Robert Putnam proclaimed in his 2005 book Bowling Alone that social capital is dying. One of his leading examples is the steady decline in bowling league membership since the 1980s. According to Putnam, this decline signifies a loss of community as well as a loss of social interaction facilitated by involvement in sports.
A 2014 study by the Sports Industry Association revealed that there has been a significant decline in the number of children participating in sports across the United States. In inner cities where school funding and resources are scarce, the burden has fallen on the non-profit sector to provide recreation and organized sports to youth. This has led to a number of individuals with deep pockets and non-profit organizations which have attempted to fill this gap.
Non-profit organizations sponsored by athletes and community groups have sprouted across the nation with the mission of building community and promoting sports among children. But the success of these programs is not guaranteed, and requires the community’s investment and trust in the organization since they are working with the community’s most precious resource, their children.

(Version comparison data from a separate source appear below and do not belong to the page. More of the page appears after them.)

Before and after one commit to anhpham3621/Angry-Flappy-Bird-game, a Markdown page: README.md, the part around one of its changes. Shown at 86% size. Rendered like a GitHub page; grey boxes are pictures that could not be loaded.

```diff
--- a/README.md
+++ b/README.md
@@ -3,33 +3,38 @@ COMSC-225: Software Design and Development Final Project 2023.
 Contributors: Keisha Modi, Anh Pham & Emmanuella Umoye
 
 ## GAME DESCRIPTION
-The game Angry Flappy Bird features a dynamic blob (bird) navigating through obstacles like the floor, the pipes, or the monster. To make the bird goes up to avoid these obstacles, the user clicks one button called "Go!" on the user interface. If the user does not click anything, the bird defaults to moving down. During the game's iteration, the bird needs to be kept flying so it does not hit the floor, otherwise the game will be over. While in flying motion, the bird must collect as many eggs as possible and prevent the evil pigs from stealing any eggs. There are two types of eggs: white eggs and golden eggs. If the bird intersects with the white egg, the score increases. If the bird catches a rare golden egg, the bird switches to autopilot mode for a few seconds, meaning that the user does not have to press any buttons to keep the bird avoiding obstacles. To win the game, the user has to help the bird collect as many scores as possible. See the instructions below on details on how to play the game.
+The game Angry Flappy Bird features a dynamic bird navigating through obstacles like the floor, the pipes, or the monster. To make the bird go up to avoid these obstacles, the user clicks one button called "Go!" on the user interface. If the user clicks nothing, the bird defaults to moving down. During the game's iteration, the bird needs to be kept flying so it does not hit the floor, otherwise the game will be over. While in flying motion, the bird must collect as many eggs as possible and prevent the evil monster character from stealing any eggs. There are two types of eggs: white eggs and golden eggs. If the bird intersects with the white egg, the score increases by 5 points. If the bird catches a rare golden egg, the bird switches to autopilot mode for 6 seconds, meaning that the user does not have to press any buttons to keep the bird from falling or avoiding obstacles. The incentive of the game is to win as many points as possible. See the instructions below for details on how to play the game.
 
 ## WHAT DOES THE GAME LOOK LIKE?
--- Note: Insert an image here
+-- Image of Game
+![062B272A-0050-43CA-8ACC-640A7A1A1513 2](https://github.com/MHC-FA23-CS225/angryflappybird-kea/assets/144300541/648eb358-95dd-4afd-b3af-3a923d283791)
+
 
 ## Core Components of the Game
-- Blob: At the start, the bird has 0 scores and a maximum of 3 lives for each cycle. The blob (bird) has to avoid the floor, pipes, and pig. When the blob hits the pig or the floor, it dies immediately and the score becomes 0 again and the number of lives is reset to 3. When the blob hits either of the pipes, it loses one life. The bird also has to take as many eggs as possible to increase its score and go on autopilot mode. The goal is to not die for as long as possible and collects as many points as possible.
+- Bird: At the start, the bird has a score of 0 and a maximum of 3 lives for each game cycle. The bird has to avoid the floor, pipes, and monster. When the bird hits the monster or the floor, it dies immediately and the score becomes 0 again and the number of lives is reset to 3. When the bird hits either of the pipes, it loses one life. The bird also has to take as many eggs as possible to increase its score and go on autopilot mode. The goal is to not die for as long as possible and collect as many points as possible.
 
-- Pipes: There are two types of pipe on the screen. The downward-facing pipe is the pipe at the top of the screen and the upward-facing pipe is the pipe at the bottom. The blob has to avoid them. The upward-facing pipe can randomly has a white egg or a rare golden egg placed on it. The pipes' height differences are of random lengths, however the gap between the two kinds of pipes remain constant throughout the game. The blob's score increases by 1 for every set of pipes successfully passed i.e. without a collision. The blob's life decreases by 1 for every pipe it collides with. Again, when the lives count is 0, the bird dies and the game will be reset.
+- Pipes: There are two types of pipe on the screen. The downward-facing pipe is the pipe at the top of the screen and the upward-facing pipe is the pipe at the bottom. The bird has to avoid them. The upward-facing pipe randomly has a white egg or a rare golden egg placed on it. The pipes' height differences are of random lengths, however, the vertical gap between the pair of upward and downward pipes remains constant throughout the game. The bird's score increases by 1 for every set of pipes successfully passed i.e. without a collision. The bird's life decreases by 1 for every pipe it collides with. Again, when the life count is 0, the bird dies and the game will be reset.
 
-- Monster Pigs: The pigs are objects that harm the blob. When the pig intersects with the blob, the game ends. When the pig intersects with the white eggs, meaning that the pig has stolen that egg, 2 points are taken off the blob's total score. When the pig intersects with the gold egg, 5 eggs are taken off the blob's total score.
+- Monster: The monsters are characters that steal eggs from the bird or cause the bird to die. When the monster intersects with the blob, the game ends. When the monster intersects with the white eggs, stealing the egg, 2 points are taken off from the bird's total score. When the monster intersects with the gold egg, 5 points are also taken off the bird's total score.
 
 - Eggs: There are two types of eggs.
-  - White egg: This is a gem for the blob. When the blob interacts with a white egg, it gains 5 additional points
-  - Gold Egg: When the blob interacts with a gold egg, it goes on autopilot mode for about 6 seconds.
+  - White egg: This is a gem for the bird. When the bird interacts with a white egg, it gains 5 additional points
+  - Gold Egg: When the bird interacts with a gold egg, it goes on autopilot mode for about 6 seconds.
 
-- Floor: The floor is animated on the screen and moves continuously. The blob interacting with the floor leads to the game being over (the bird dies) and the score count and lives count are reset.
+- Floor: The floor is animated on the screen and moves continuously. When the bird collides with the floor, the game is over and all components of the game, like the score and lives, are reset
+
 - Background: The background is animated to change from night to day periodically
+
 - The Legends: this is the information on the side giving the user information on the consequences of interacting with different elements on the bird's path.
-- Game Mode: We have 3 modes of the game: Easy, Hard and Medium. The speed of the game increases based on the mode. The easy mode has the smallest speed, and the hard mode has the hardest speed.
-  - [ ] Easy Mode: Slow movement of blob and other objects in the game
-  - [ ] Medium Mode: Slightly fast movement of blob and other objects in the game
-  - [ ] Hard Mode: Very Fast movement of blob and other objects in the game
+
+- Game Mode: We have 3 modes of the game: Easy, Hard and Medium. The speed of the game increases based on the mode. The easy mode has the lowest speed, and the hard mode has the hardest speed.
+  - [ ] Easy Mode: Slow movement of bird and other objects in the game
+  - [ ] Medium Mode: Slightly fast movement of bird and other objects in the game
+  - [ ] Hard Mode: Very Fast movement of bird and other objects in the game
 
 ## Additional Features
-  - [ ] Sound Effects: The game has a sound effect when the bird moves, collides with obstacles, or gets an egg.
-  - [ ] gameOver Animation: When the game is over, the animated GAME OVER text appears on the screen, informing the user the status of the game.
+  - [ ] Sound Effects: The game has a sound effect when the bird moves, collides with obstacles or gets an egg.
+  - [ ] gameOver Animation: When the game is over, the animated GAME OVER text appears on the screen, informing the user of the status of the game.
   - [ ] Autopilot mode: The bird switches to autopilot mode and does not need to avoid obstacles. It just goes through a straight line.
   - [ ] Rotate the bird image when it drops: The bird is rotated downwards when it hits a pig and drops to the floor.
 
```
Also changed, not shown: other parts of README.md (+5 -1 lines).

One organization that is working on the front line to get inner city youth involved in sports is Snider Youth Hockey. Started in 2006 by Ed Snider, the organization has grown to serve more than 3,000 youths ages 5-18 across Philadelphia each year. Scott Tharp, the President and CEO of Snider Youth Hockey, said that his first step in creating a free youth hockey program for underprivileged children in Philadelphia was to hold a number of town hall meetings.
“The point was to gauge what was truly needed in the community before they could start to create the program,” Tharp said. “What the community was really concerned about was eliminating the high drop-out rates.”
Snider Youth Hockey created a program that combined academic support, community service and hockey instruction. The program was provided free of charge to over 3,000 young men and women at seven locations throughout Philadelphia. In return, the organization asked that participating athletes volunteer at least ten hours a year, emphasizing service and civic engagement while providing an outlet to give back to their communities.
Snider Youth Hockey utilizes a community-based approach and requires a 2-to-1 ratio of hours spent in academic support programming to time on the ice. Based on their 2014 annual report, 99 percent of participants graduate from high school and 85 percent go on to some sort of post-secondary education. Many of these students come from schools where 50 percent or less of the students graduate high school, and even fewer make it to college.
What is social capital and why is it so important?
Putnam defines social capital as “features of social organization, such as trust, norms, and networks, that can improve the efficiency of society by facilitating coordinated action.”
Individuals with greater social capital in at-risk neighborhoods are far less likely to drop out of school. They are also more likely to feel connected to the community and actively engage in volunteer activities.
So what do sports have to do with it?
The idea of sports as a mechanism to promote social capital has been present since the early 19th century. Recent studies have shown that participation in youth sports is a predictor of higher income in adulthood due to the relationship between economic, social, cultural and physical capital. A 2007 study out of Canada found that there is a positive correlation between those involved in sports and lifetime volunteerism; sports inherently helps children socialize and form relationships. The study, conducted by researchers from the University of Ottawa and the University of Toronto, indicated that older youth involved in sports scored high on the social capital index, and were more likely to continue to be active in their community and volunteer over their lifespan.
The research pointing to childhood participation in sports is overwhelmingly positive, showing a potential for greater outcomes socially, culturally, economically and physically. A 2007 study of 12,387 individuals across Canada found that those who had participated in youth sports were overrepresented in the higher income categories, attainment of post-secondary education, and within the workforce as opposed to adults who had not participated in youth sports.
Organizations like Snider Youth Hockey show youth the importance of active participation in their communities at an early age. Through volunteerism and sport, bonds are built within neighborhoods that help lead to greater social capital. Programs such as Snider Youth Hockey help create a brighter future for the most vulnerable youth.
Maxwell Wagenknecht is an Advanced-Standing MSW candidate at the University of Pennsylvania School of Social Policy and Practice. He is pursuing a macro concentration and is interested in child welfare policy and research. Max is an intern at the Field Center for Children’s Policy, Practice, & Research, and serves as a graduate social work volunteer for the UCC health clinic through the University of Pennsylvania, as well as a group facilitator for the Center for Grieving Children in Philadelphia. In his free time, Max enjoys watching football, working out, and riding his bike.
This story has been published in partnership with the University of Pennsylvania’s School of Social Policy & Practice (SP2). In the run up to the 2016 Presidential Election, the school launched “SP2 Penn Top 10, a comprehensive multimedia initiative in which renowned SP2 faculty members analyze and address the most pressing social justice and policy issues.”
Part of the project, is the creation of stories produced by “SP2 Penn Top 10 Fellows,” graduate students from the School who are trained in solution-based journalism using the Journalism for Social Change curriculum.